I realize that the band is a very drastic procedure. I've been considering this surgery for quite some time now and my recent diagnosis and bloodwork pushed me to make that final decision. Because calorie restriction has worked for me in the past, I am confident that the band will aid me in this endeavor. In the past, while limiting my calories, I've been irritable and a complete terror. I know that even with the band, I will experience hunger but I believe that that hunger will be considerably alleviated than the hunger I'd feel without the band. I also don't suffer currently from emotional eating so I'd have no problem differentiating real hunger from head hunger while banded.

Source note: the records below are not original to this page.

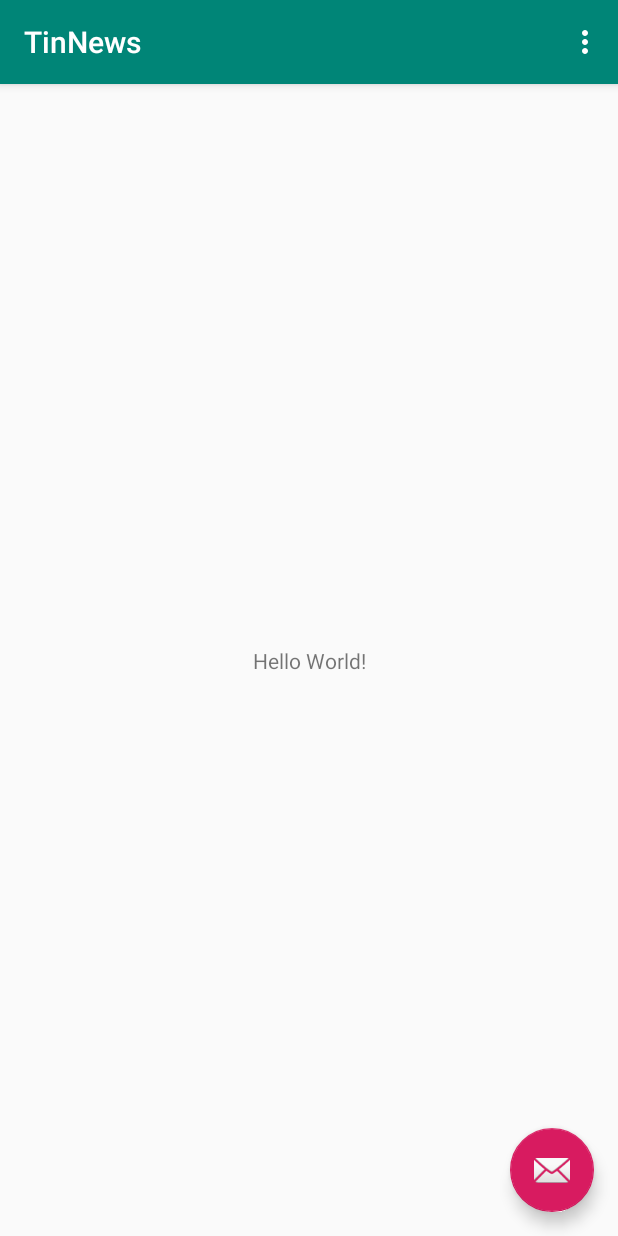
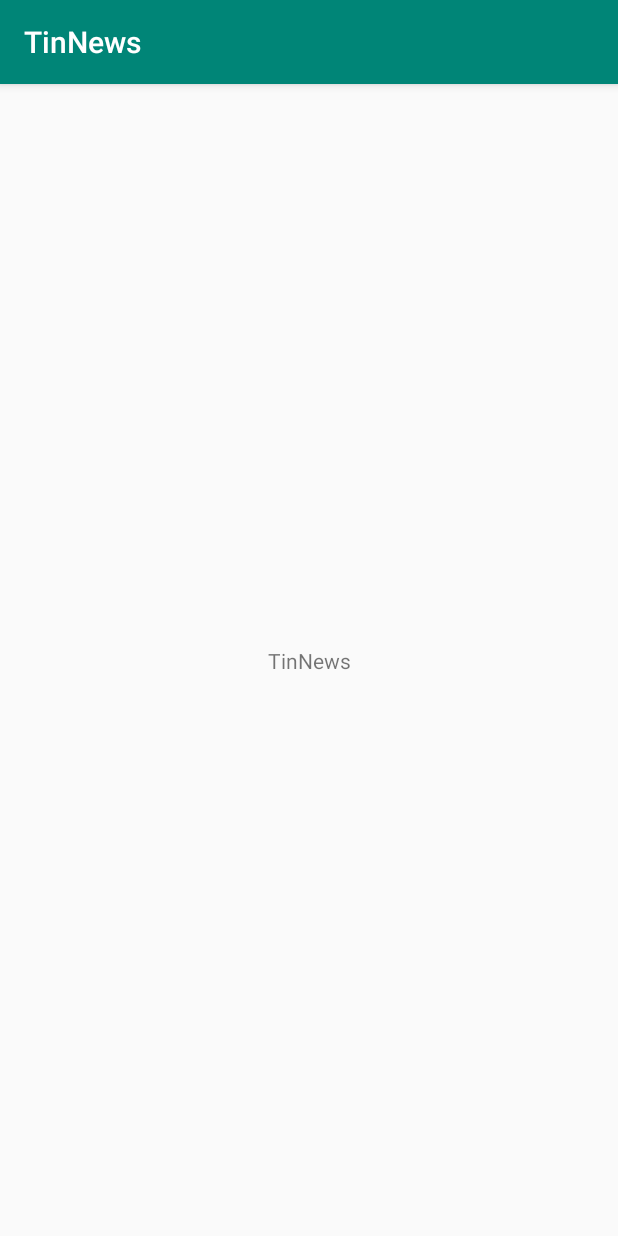
Before and after one commit to publicclassoverflow/TinNews, an Android app: the screen it shows after launch (WebViewActivity before the commit, MainActivity after it), on a phone screen of 412 x 824 dp. Run offline under Robolectric (Android 15) with nearby library versions, the phone set to English and light mode, and no system bars.

Commit message:
MainActivity added

```diff
--- /dev/null
+++ b/app/src/main/java/com/coollime/tinnews/MainActivity.java
@@ -0,0 +1,24 @@
+package com.coollime.tinnews;
+
+import android.content.Intent;
+import android.support.v7.app.AppCompatActivity;
+import android.os.Bundle;
+import android.view.View;
+import android.widget.TextView;
+
+public class MainActivity extends AppCompatActivity {
+
+    @Override
+    protected void onCreate(Bundle savedInstanceState) {
+        super.onCreate(savedInstanceState);
+        setContentView(R.layout.activity_main);
+        TextView view = findViewById(R.id.text);
+        view.setOnClickListener(new View.OnClickListener() {
+            @Override
+            public void onClick(View v) {
+                Intent intent = new Intent(MainActivity.this, WebViewActivity.class);
+                startActivity(intent);
+            }
+        });
+    }
+}
--- a/app/src/main/java/com/coollime/tinnews/WebViewActivity.java
+++ b/app/src/main/java/com/coollime/tinnews/WebViewActivity.java
@@ -1,13 +1,7 @@
 package com.coollime.tinnews;
 
+import android.support.v7.app.AppCompatActivity;
 import android.os.Bundle;
-import android.support.design.widget.FloatingActionButton;
-import android.support.design.widget.Snackbar;
-import android.support.v7.app.AppCompatActivity;
-import android.support.v7.widget.Toolbar;
-import android.view.View;
-import android.view.Menu;
-import android.view.MenuItem;
 
 public class WebViewActivity extends AppCompatActivity {
 
@@ -15,38 +9,5 @@ public class WebViewActivity extends AppCompatActivity {
     protected void onCreate(Bundle savedInstanceState) {
         super.onCreate(savedInstanceState);
         setContentView(R.layout.activity_web_view);
-        Toolbar toolbar = (Toolbar) findViewById(R.id.toolbar);
-        setSupportActionBar(toolbar);
-
-        FloatingActionButton fab = (FloatingActionButton) findViewById(R.id.fab);
-        fab.setOnClickListener(new View.OnClickListener() {
-            @Override
-            public void onClick(View view) {
-                Snackbar.make(view, "Replace with your own action", Snackbar.LENGTH_LONG)
-                        .setAction("Action", null).show();
-            }
-        });
-    }
-
-    @Override
-    public boolean onCreateOptionsMenu(Menu menu) {
-        // Inflate the menu; this adds items to the action bar if it is present.
-        getMenuInflater().inflate(R.menu.menu_web_view, menu);
-        return true;
-    }
-
-    @Override
-    public boolean onOptionsItemSelected(MenuItem item) {
-        // Handle action bar item clicks here. The action bar will
-        // automatically handle clicks on the Home/Up button, so long
-        // as you specify a parent activity in AndroidManifest.xml.
-        int id = item.getItemId();
-
-        //noinspection SimplifiableIfStatement
-        if (id == R.id.action_settings) {
-            return true;
-        }
-
-        return super.onOptionsItemSelected(item);
     }
 }
--- a/app/src/main/res/layout/content_web_view.xml
+++ b/app/src/main/res/layout/activity_main.xml
@@ -4,17 +4,17 @@
     xmlns:tools="http://schemas.android.com/tools"
     android:layout_width="match_parent"
     android:layout_height="match_parent"
-    app:layout_behavior="@string/appbar_scrolling_view_behavior"
-    tools:context=".WebViewActivity"
-    tools:showIn="@layout/activity_web_view">
+    android:orientation="horizontal"
+    tools:context=".MainActivity">
 
     <TextView
         android:layout_width="wrap_content"
         android:layout_height="wrap_content"
-        android:text="Hello World!"
+        android:text="@string/app_name"
+        android:id="@+id/text"
+        app:layout_constraintTop_toTopOf="parent"
         app:layout_constraintBottom_toBottomOf="parent"
         app:layout_constraintLeft_toLeftOf="parent"
-        app:layout_constraintRight_toRightOf="parent"
-        app:layout_constraintTop_toTopOf="parent" />
+        app:layout_constraintRight_toRightOf="parent"/>
 
 </android.support.constraint.ConstraintLayout>
--- a/app/src/main/res/layout/activity_web_view.xml
+++ b/app/src/main/res/layout/activity_web_view.xml
@@ -1,33 +1,9 @@
 <?xml version="1.0" encoding="utf-8"?>
-<android.support.design.widget.CoordinatorLayout xmlns:android="http://schemas.android.com/apk/res/android"
+<android.support.constraint.ConstraintLayout xmlns:android="http://schemas.android.com/apk/res/android"
     xmlns:app="http://schemas.android.com/apk/res-auto"
     xmlns:tools="http://schemas.android.com/tools"
     android:layout_width="match_parent"
     android:layout_height="match_parent"
     tools:context=".WebViewActivity">
 
-    <android.support.design.widget.AppBarLayout
-        android:layout_width="match_parent"
-        android:layout_height="wrap_content"
-        android:theme="@style/AppTheme.AppBarOverlay">
-
-        <android.support.v7.widget.Toolbar
-            android:id="@+id/toolbar"
-            android:layout_width="match_parent"
-            android:layout_height="?attr/actionBarSize"
-            android:background="?attr/colorPrimary"
-            app:popupTheme="@style/AppTheme.PopupOverlay" />
-
-    </android.support.design.widget.AppBarLayout>
-
-    <include layout="@layout/content_web_view" />
-
-    <android.support.design.widget.FloatingActionButton
-        android:id="@+id/fab"
-        android:layout_width="wrap_content"
-        android:layout_height="wrap_content"
-        android:layout_gravity="bottom|end"
-        android:layout_margin="@dimen/fab_margin"
-        app:srcCompat="@android:drawable/ic_dialog_email" />
-
-</android.support.design.widget.CoordinatorLayout>
+</android.support.constraint.ConstraintLayout>
```
Also changed, not shown: app/build.gradle (+4 -4 lines), app/src/main/AndroidManifest.xml (+8 -4 lines).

Now back to my original post.... because I carry so much of my weight in my upper body (e.g. stomach, shoulders, upper arms, chin, neck, etc.) I am worried what will happen to me if I lose the excess 40+ lbs... I'm in my mid-twenties and in previous years, my skin has "bounced" back. But my stomach is currently HUGE (I look like I could be 7 months pregnant) and this is the area I am mainly concerned with... However, I'd still rather be at a healthy weight with excess skin than stay at my current weight without excess skin.

Any advice now that you've heard my spiel =) Thanks again.

Gwen said...

Blair, I understand the idea of the "preemptive strike" and wanting to nip an obesity problem in the bud. I hope it works for you. Do you have a surgeon who will do your surgery?

You are less likely to have loose skin problems than people who have more weight to lose. It's impossible to predict how you will do, though. Like I said, I have loose skin, but not as bad as most people. I will probably have a tummy tuck one day, but it's not urgent. But I'm about 10 years older than you, so yours is likely to do even better.

Good luck to you.